Count the lines below that contain the word "pyplot", and state only that number.

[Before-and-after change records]
== Segment start ==

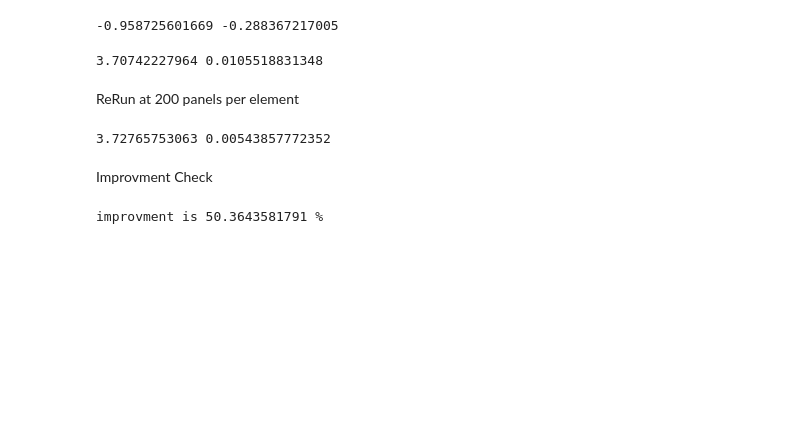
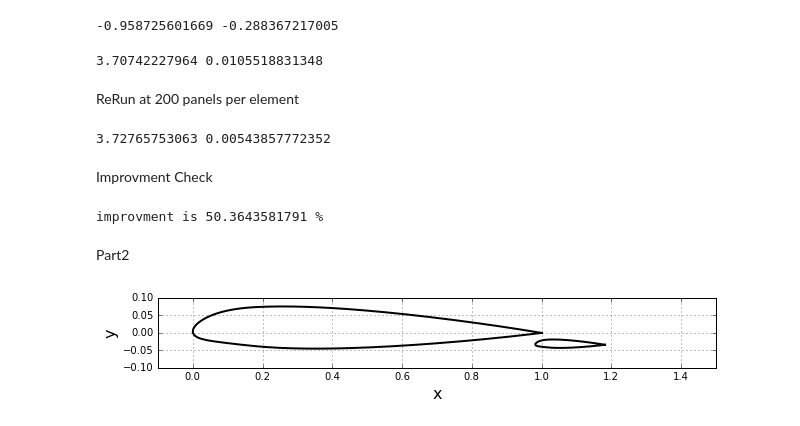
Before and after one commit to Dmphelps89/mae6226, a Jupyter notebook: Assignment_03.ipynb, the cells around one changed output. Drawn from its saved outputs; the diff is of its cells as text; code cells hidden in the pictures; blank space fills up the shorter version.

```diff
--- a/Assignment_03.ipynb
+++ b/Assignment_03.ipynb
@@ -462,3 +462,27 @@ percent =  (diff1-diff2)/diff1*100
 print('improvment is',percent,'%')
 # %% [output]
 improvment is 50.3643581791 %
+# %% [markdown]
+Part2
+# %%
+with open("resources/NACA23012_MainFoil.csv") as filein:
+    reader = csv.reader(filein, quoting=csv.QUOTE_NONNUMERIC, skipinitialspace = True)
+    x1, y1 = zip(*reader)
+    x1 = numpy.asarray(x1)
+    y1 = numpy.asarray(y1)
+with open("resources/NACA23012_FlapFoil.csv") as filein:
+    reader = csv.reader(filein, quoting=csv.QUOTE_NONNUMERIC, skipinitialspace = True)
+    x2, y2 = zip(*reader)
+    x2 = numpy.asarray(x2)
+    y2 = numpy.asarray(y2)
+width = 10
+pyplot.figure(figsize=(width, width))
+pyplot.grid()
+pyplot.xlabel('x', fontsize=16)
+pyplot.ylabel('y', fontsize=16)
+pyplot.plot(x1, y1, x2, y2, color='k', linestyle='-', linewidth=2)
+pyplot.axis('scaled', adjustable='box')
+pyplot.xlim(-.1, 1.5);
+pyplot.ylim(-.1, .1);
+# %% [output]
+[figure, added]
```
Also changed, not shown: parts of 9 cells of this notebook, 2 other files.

== Segment end ==
== Segment start ==

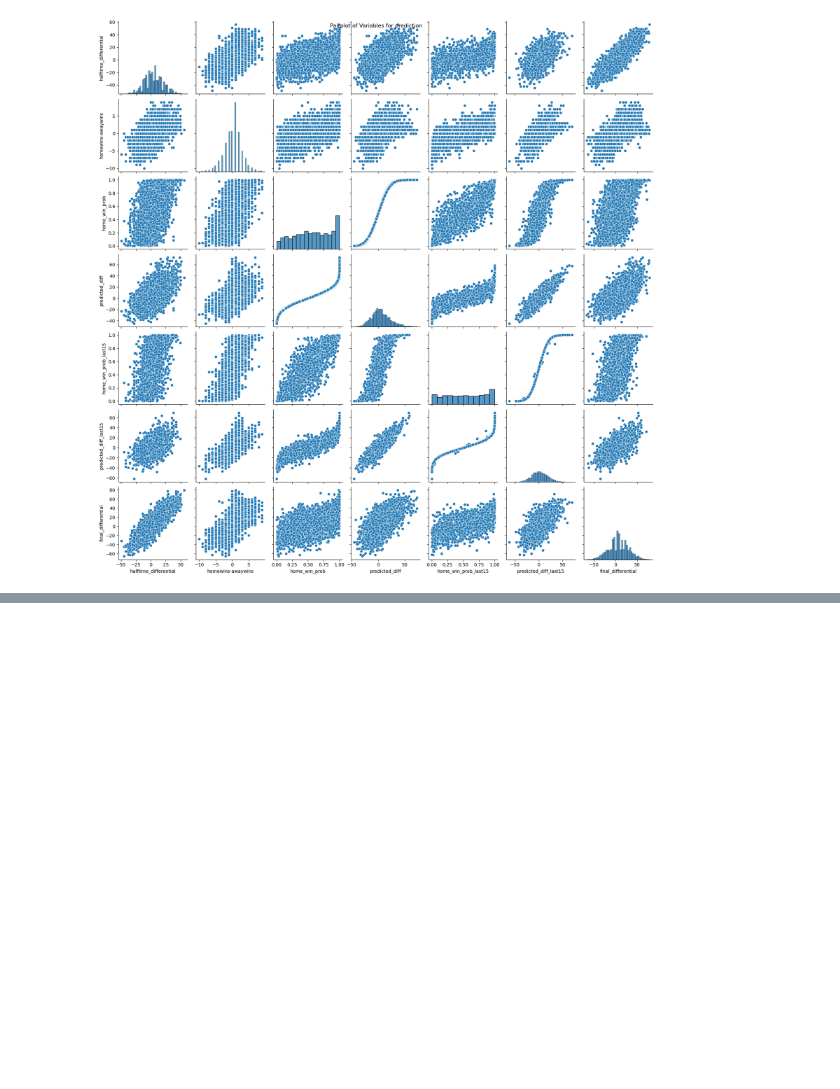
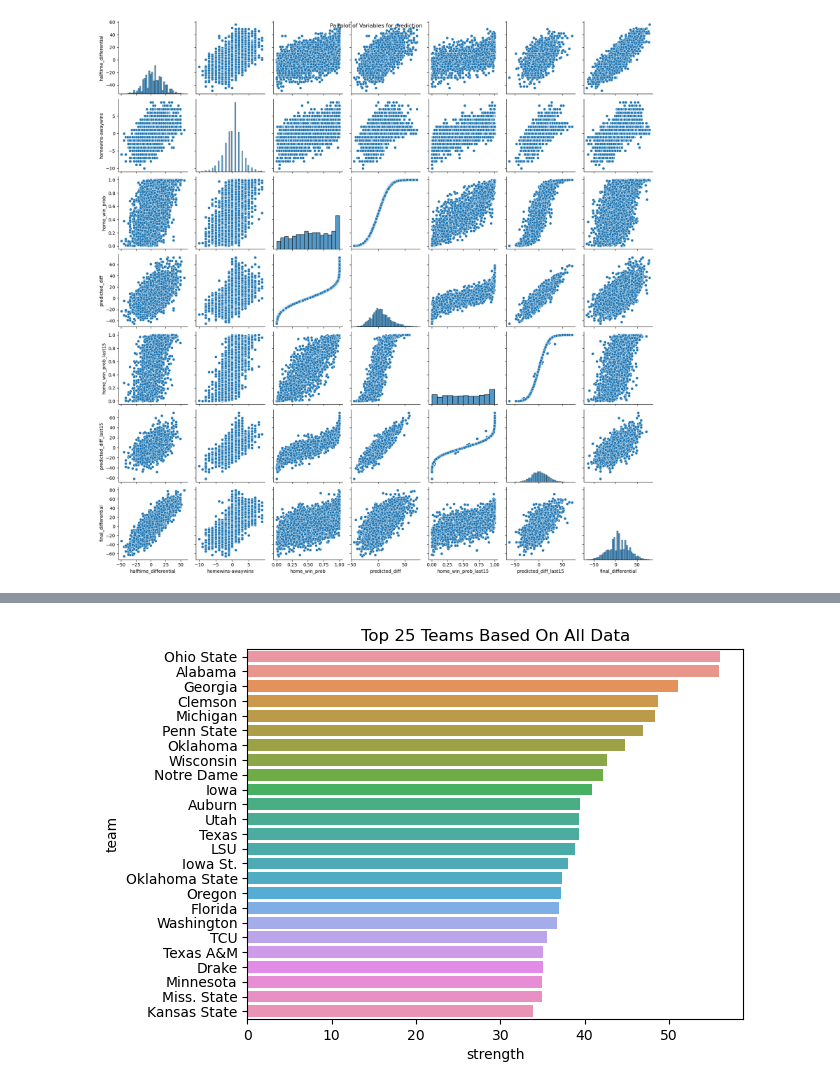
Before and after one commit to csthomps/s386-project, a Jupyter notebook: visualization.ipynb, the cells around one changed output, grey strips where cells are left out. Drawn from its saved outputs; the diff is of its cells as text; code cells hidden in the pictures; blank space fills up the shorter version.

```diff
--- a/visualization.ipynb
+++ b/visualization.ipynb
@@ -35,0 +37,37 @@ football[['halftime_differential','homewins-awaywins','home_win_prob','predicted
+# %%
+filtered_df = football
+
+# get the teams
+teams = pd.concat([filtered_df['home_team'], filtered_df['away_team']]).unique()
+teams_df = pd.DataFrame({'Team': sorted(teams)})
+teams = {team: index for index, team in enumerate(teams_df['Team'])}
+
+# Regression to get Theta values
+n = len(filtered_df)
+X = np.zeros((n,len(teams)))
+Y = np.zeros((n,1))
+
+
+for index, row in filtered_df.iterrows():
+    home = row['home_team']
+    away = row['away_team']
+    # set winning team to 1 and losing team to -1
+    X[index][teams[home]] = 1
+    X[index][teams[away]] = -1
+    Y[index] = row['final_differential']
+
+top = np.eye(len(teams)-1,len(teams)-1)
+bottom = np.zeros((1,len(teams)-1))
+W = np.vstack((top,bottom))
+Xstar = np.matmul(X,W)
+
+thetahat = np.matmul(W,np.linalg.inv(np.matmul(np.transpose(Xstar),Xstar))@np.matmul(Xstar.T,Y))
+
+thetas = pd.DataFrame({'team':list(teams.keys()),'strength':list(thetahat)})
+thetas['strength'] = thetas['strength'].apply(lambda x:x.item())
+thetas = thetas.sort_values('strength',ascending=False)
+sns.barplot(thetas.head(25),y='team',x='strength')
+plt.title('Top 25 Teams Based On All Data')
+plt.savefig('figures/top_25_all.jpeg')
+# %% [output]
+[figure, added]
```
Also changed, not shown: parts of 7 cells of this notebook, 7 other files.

== Segment end ==

Your solution:
8